            There is not enough room on the planet, which puts the burden on us to make sure we are even more responsible in our use of resources.  There is enough room in the budget because, really, the kids don’t need as much as we think they do.  There will be enough room in the car, because we found out a week before J bought our new car, making an abrupt switch from a Prius to a minivan (oh, shut up, social conscience).  And there sure is enough room in all of our hearts, although Benjamin may take some convincing that there is enough room on our laps.

            Two pink lines.  Unplanned but very welcome.  And John Lennon had it right.

Energy crisis (part two)

Second part of a two-part post.

What would I miss most in a world with rationed energy supplies?

            It is easy to forget how much we rely upon cheap fuel.  I am not just talking about filling the gas tank or heating one’s home.  Everything we buy must travel.  Ideally, it does not travel 1/3 of the way around the globe, but it travels.  I may get my milk from a local dairy, but since there are no cows in SW London, it stands to reason that someone did have to do some transporting.  The books I read, the clothes I wear, the food I eat, the medicines we take, and the water we drink all need to travel.  Not only that, but it takes energy to produce all of these things.

            I fear a world in which I could not get what I think of as basic necessities because there is not enough oil to transport them.  A world in which heat waves kill hundreds and cold snaps kill thousands because there is not enough energy to go around.  A world in which I cannot feed my children fruits and vegetables unless I have a back yard and can grow them myself.

            I would not miss driving.  Honestly, I really dislike driving.  I am happy to walk everywhere possible, but not everywhere is possible, so I suppose I would miss the ease with which I can now see people on the other side of the city or the other side of the country.  Mostly, however, I would miss feeling like my children have a chance to grow up in a world where they have everything they need.

 What can I do to help?

            “This environmental obsession of yours is sure saving us money,” J told me last week.  That is not really true.  Yes, I buy much less than I used to.  If I no longer like something but it is functional, I keep using it.  We no longer buy paper towels since we switched to rags, we buy fewer tissues since I transitioned to handkerchiefs, and I will not buy new Tupperwares just because the old ones are discolored and grey (although I think I will be looking for a non-plastic option).
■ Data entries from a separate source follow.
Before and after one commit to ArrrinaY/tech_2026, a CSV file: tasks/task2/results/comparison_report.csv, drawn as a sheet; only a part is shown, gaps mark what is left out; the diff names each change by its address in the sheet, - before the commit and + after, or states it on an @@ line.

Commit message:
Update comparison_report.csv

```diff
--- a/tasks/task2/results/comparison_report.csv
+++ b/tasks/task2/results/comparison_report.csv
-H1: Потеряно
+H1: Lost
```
            We buy less partly because the landfills are overflowing, partly because manufacturing goods spews crap out into our air and our water, and partly because of the energy required to produce new goods and then get them to our house.  Theoretically, we ought to be saving a bundle.  If only I weren’t pouring the savings into the things we still do buy – when we need new clothing because the kids keep eating or mine is in tatters, I try to buy ethical clothing.  This is only so feasible.  Why is it I can find loads of fair trade, organic shirts but no trousers?  I feel like a hypocrite as Zachary wears his “Little Green Radical” shirt (pink, of course) with whatever jeans we can find that actually fit his little behind.  And, please, if someone has found an ethical bra, let me know.  This is off the topic, however, as the question is about energy, not pesticides or child labor, and one of the best ways to reduce energy usage is to buy used items locally. 

              I would buy used if used-clothing stores didn’t stress me out so much because I hate shopping and they require patience to sift through things.  Seriously, I would rather buy nothing, which is what I usually do, than have to spend hours in a store trying to find a pair of jeans.  I think I am going to have to start shopping used for environmental reasons, but I am going to need to bring my inhaler with me.  Used is about the only way our shopping habits have become less expensive.  On the whole, we are buying fewer things and paying more for them.
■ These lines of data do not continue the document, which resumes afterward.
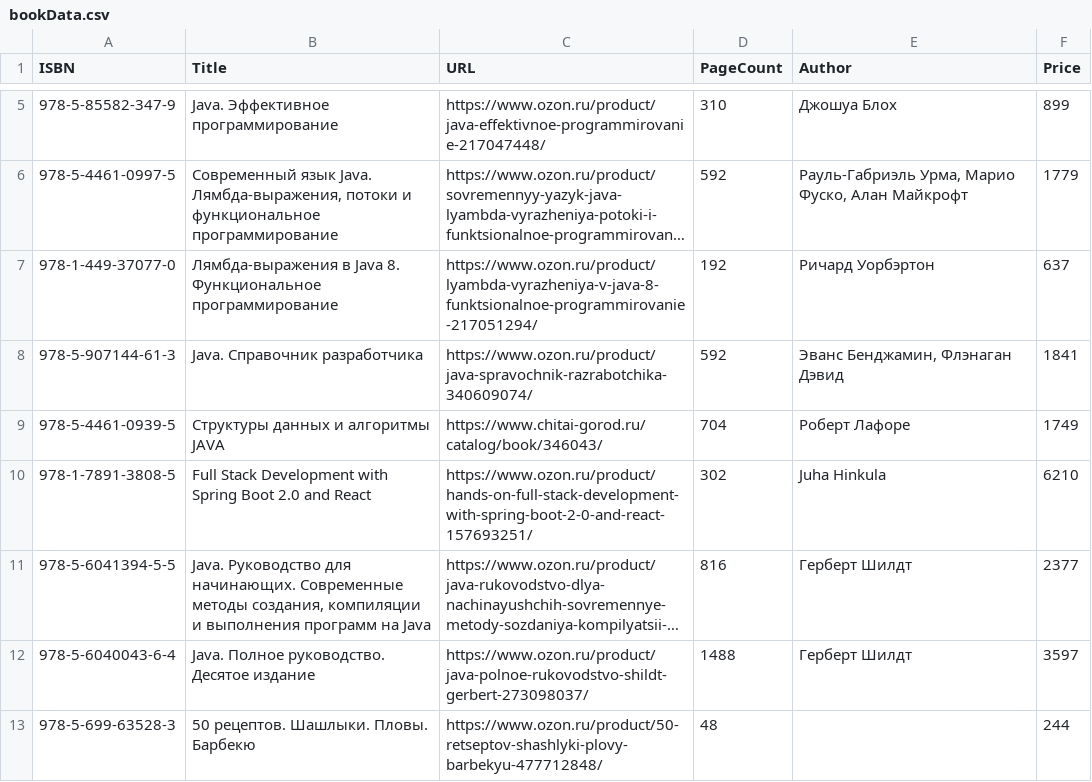
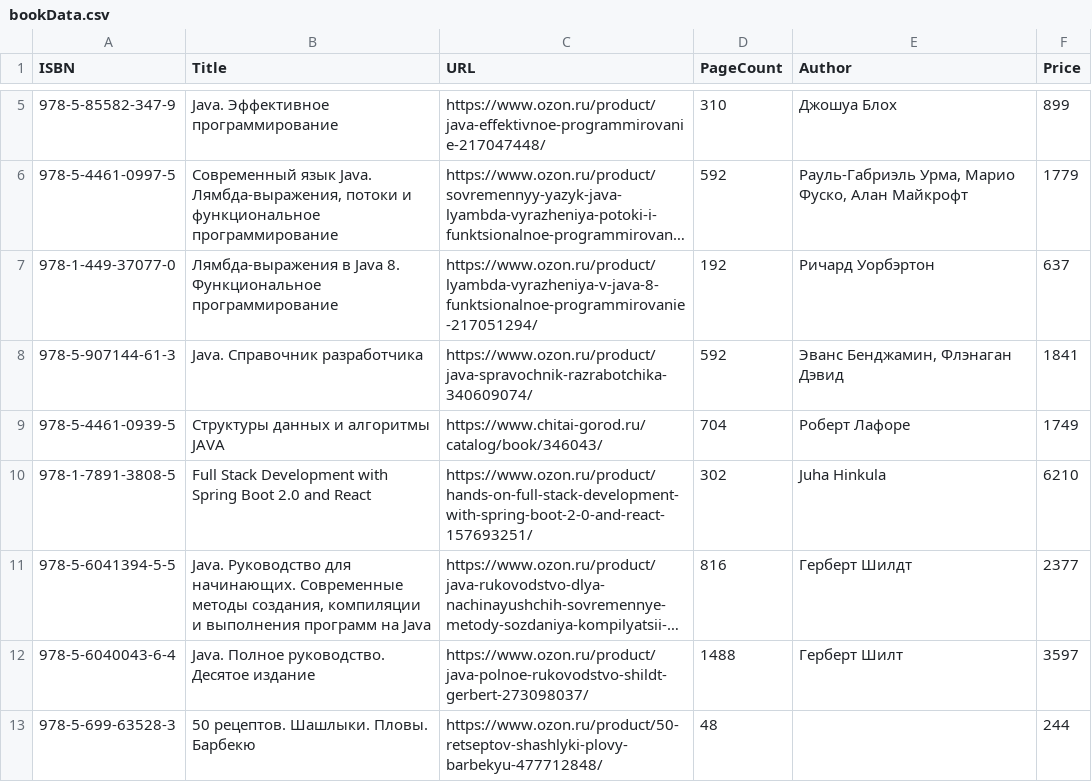
Before and after one commit to Evgeny-Vladimirovich-Nikolaev/Java_Pro, a CSV file: src/main/resources/books/bookData.csv, drawn as a sheet; only a part is shown, gaps mark what is left out; long unchanged cells end in …; the diff names each change by its address in the sheet, - before the commit and + after, or states it on an @@ line.

```diff
--- a/src/main/resources/books/bookData.csv
+++ b/src/main/resources/books/bookData.csv
-E12 (Author): Герберт Шилдт
+E12 (Author): Герберт Шилт
```
Also changed, not shown: 7 other files.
We pay more for a milkman and our produce is organic and locally grown but more expensive.  We are using disposable diapers with Ben (a subject for another post), but we are using the pricey, environmentally friendly, not-made-with-a-tub-of oil kind that I have to walk a mile to buy.  We are pretty much spending exactly what we used to, in purely financial terms.  But, we are also spending much less energy, getting a few things we need rather than unnecessary things we want.
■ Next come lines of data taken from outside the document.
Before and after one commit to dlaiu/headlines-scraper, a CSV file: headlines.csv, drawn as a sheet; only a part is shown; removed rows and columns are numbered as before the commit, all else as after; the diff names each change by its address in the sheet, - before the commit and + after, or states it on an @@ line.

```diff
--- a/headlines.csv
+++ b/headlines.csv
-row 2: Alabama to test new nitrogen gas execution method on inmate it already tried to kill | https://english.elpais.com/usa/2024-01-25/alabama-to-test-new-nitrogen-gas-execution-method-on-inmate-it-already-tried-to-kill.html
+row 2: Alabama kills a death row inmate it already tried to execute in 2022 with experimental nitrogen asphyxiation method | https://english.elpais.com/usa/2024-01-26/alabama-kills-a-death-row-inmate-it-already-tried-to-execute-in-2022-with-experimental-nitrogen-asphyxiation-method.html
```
            I struggle in a few areas.  We still buy toys now and then, but I try to insist upon quality toys that will last through the children.  And then there are the books.  It is an addiction.  When we move, I need to start using the library more (the one here is awful) because too much energy is going into bringing books to my door.  Yet, I cannot imagine breaking the book-buying habit.  Who would support all those authors?

            We walk a lot.  Part of that is personal preference, but part is an understanding that we do not need to drive everywhere.  I suspect moving to LA will be very, very hard.  Did I mention that I like to walk, not drive?  All we can do is try to cluster all our services in one area and then try to live in that area.  J will still need to travel for work, and there is not much we can do about that.  But the rest of the family can limit our fuel intake.

            “This house is so cold,” my husband complains.  So, wear a sweater.  ‘Nuf said.

            There is no doubt in my mind that we will continue to use energy.  It is almost impossible not to.  But, now, when I think about cost, I do not just think in terms of money.  How much does something cost means how much pollution did it create, how many children worked in a sweatshop to make it, how much packaging does it come with, and how much energy did it take to bring it to my door.  Chances are, if it is a 99¢ tchotchke from Target that will end up in the landfill, it costs way too much. 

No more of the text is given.